Book Your Christmas Trips in Advance
When we say "in advance," we mean "at least six months ahead, if possible." Since it's the holiday season, expect bus terminals, airports, ferry services, etc. to be swamped with people. Now, that isn't a bad thing, on its own — if it didn't mean that tickets would be in short supply. So book any trips as far ahead as you can, or you won't be able to book any at all!
Stay Tuned for PAG-ASA's Updates
As of this writing, Typhoon Nona is thankfully showing signs of leaving the Philippines for good. However, as we've mentioned several times before, it's better to be safe than sorry.

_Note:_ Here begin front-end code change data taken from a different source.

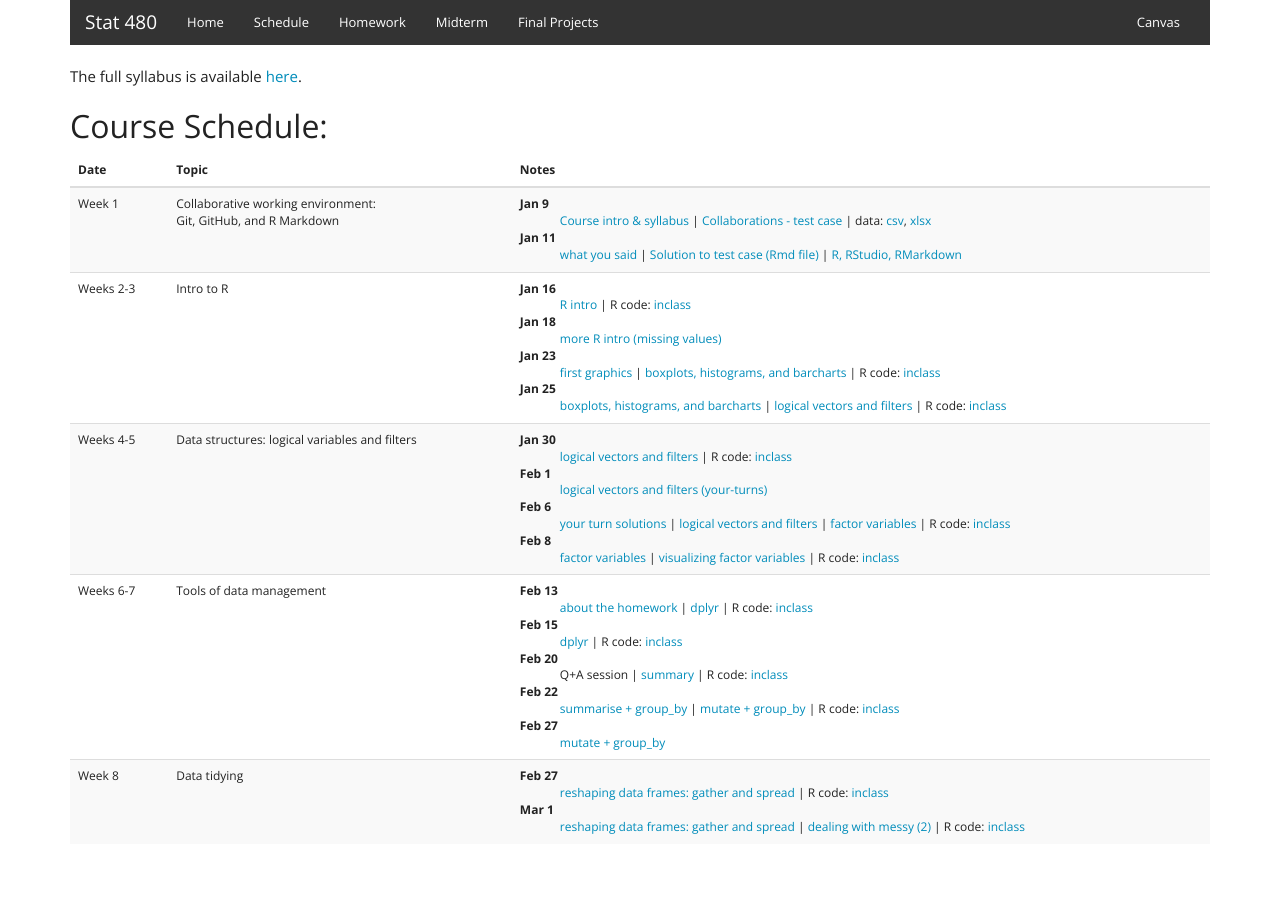
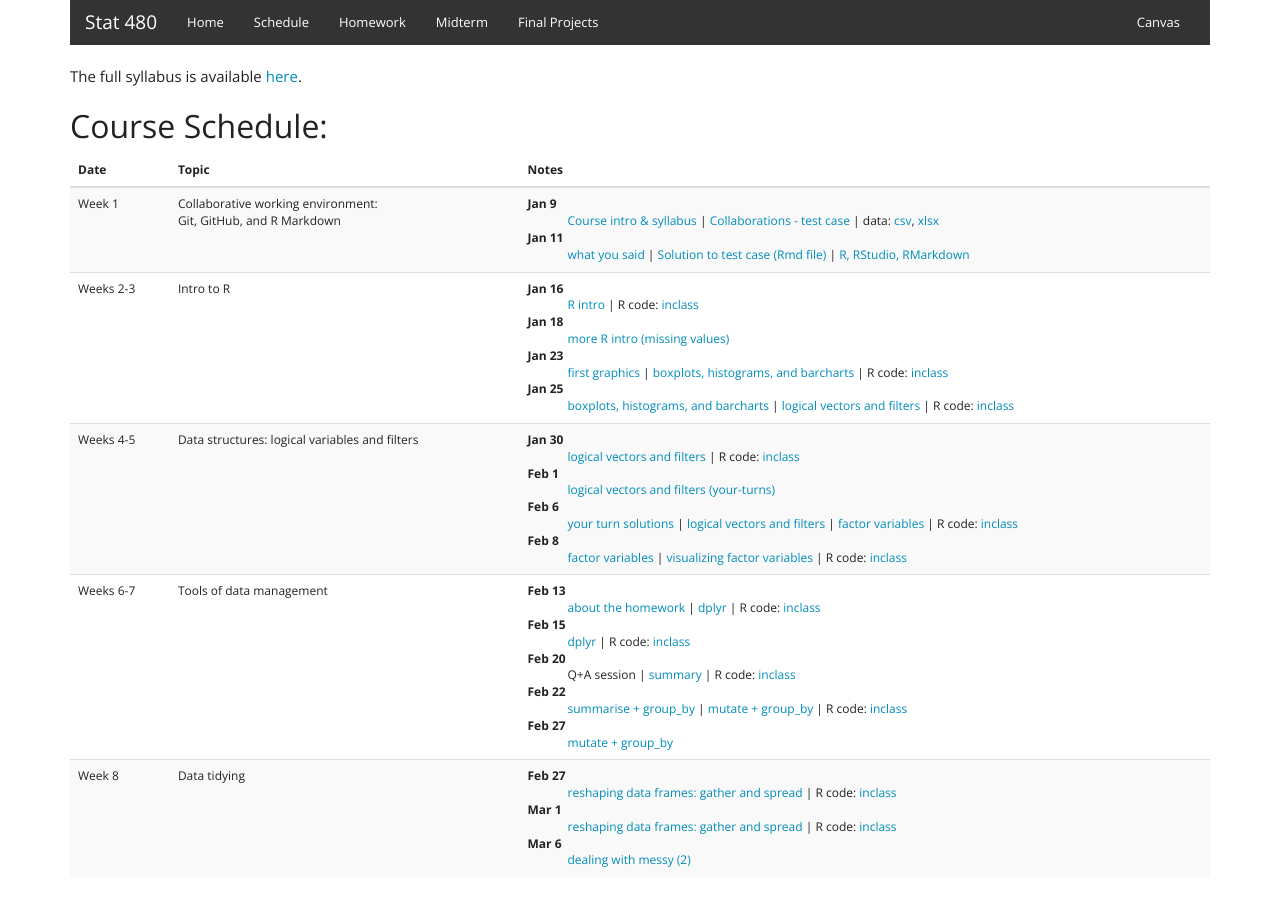
Before and after one commit to Stat480-at-ISU/Stat480-at-ISU.github.io-2019, a Jekyll site: the page built from schedule.html, in a window 1280 px wide. Built offline with Jekyll 4.4.1, drawn with Linux system fonts in a browser that asks for light colours.

Commit message:
schedule updated

```diff
--- a/schedule.html
+++ b/schedule.html
@@ -115,7 +115,9 @@ slides: <a href="../materials/02_reading-files/01_ascii.html" target=_blank>read
           <dt>Feb 27</dt>
           <dd>    <a href="../materials/03_tidyverse/05_tidyr.html" target=_blank>reshaping data frames: gather and spread</a> | R code: <a href="code/feb27-inclass.R">inclass</a> </dd>
           <dt>Mar 1</dt>
-          <dd>    <a href="../materials/03_tidyverse/05_tidyr.html" target=_blank>reshaping data frames: gather and spread</a> | <a href="../materials/03_tidyverse/06_tidyr.html" target=_blank>dealing with messy (2)</a> | R code: <a href="code/mar1-inclass.R">inclass</a></dd>
+          <dd>    <a href="../materials/03_tidyverse/05_tidyr.html" target=_blank>reshaping data frames: gather and spread</a>  | R code: <a href="code/mar1-inclass.R">inclass</a></dd>
+          <dt>Mar 6</dt>
+          <dd> <a href="../materials/03_tidyverse/06_tidyr.html" target=_blank>dealing with messy (2)</a>
           </dl>
         </td>
       </tr>
```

Have a back-up plan in case your flight gets cancelled due to inclement weather, and make sure to prepare for typhoons when they come!
Wrap Up Your Banking Transactions ASAP

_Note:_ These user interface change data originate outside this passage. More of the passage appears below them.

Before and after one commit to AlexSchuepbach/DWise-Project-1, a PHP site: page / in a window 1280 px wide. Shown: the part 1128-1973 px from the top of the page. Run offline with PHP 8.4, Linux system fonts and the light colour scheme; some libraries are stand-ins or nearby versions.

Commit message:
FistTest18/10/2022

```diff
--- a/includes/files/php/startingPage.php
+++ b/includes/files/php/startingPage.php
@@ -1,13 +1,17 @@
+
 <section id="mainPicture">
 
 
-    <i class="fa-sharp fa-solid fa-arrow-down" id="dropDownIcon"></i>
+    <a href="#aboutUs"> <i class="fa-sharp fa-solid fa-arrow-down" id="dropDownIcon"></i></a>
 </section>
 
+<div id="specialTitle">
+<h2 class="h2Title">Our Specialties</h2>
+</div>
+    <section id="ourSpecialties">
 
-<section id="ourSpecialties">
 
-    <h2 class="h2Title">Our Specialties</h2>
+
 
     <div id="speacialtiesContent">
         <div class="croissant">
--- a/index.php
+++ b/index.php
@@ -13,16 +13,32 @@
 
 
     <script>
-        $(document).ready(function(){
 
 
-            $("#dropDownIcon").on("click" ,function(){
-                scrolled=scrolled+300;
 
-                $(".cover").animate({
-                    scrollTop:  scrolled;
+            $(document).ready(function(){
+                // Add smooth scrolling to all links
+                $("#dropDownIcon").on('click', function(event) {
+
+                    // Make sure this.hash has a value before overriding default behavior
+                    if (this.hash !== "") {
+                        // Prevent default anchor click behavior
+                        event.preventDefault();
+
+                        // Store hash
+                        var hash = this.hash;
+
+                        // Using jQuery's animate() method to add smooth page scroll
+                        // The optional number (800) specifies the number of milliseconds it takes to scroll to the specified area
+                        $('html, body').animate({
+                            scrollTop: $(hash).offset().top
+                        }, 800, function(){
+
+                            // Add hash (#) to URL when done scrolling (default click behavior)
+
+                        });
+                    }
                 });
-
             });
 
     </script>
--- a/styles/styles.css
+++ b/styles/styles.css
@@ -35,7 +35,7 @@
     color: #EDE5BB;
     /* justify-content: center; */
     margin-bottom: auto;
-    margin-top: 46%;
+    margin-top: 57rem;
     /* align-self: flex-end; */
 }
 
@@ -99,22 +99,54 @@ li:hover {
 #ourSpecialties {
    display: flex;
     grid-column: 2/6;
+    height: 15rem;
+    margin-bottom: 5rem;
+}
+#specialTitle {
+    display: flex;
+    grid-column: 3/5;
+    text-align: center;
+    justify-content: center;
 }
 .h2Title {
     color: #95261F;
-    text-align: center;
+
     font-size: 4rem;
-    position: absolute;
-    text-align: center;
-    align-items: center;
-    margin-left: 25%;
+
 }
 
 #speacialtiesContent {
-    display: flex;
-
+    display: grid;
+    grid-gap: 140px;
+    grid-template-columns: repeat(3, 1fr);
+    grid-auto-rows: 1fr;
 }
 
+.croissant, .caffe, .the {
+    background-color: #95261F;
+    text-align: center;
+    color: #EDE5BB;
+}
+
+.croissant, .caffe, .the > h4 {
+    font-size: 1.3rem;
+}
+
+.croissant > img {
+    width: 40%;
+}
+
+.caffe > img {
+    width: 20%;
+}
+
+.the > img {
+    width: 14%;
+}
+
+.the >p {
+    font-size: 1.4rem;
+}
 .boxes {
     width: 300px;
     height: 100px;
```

Philippine banks close up early near December 24 and 25, so if you have any transactions to settle, settle them as soon as you can. Also, as soon as you receive your salary, withdraw it from your nearest ATM a.s.a.p. Otherwise, you'll have to deal with malfunctioning ATMs (which is a common occurrence around Christmas in the Philippines), and you won't have any cash to spend for those extravagant Yuletide parties!
Secure Your House
Speaking of "extravagant Yuletide parties," Filipinos love to celebrate those. However, unscrupulous people (read: thieves) take advantage of these events to sneak into houses while everyone else is having a good time. So if you're going to hold a big party at your house, make sure to invite only people you know, and secure any areas where thieves may enter.
Buy Christmas Lights From Reputable Sources
Some of those reputable sources are listed here. If you're purchasing Christmas lights, make sure they have genuine Import Commodity Clearance (ICC) stickers. It's better to shell out a hefty Php300 for quality lights, than to "save" on Php50 ones that can cause fires due to shoddy craftsmanship. To test Christmas lights, check out this article for more tips.
Place Christmas Decorations in Safe Places
Christmas decorations may be beautiful, but they can also be obstructive. Put them in a place that won't get in the way of passersby. Christmas lights, in particular, should be installed in places where rainfall won't reach them. The last thing you want is for them to malfunction due to short circuits!
Check Everything Before You Leave
If you'll be leaving your house unoccupied for a long time, make sure you leave no stone unturned (so to speak). Check your plumbing for leaks, your electrical connections for broken/defective wires and your doors for any openings that thieves may enter. This way, you can schedule an appointment with your local repairman/plumber, and you'll increase your chances of your house being in one piece once you come back to it.
Inform People That You're Leaving
In case you'll be away from home, and you're anticipating deliveries during that time, come up with a secure way to "receive" those deliveries. You can leave a maid or two in charge of your house, or let a trustworthy neighbor know about your extended absence. Better yet, schedule your deliveries such that they'll arrive at your home when you're not away.
Celebrate Christmas in a Safe Way
You don't need to celebrate Christmas in a flashy way. You can always just use trumpets and other non-explosive noise-making devices to usher in another year. If you have pets and small children, keep them away from your neighbors' firecrackers. If you must use firecrackers, make sure they're on the list of authorized pyrotechnic devices. Otherwise, have a first-aid kit at the ready, and prepare to bring any injured member of your family to the hospital if necessary.
It might sound like a hackneyed, saccharine piece of advice, but really: Thinking positive is the best way to make the most of Christmas, or of any season for that matter. Take Christmas as an opportunity to relax, rewind and be thankful for everything you've had this year. If the year's been a good one overall, then be thankful; if not, then look forward to the next year — and the year after that — as a chance to get things right. May you have a great 2016, and Merry Christmas!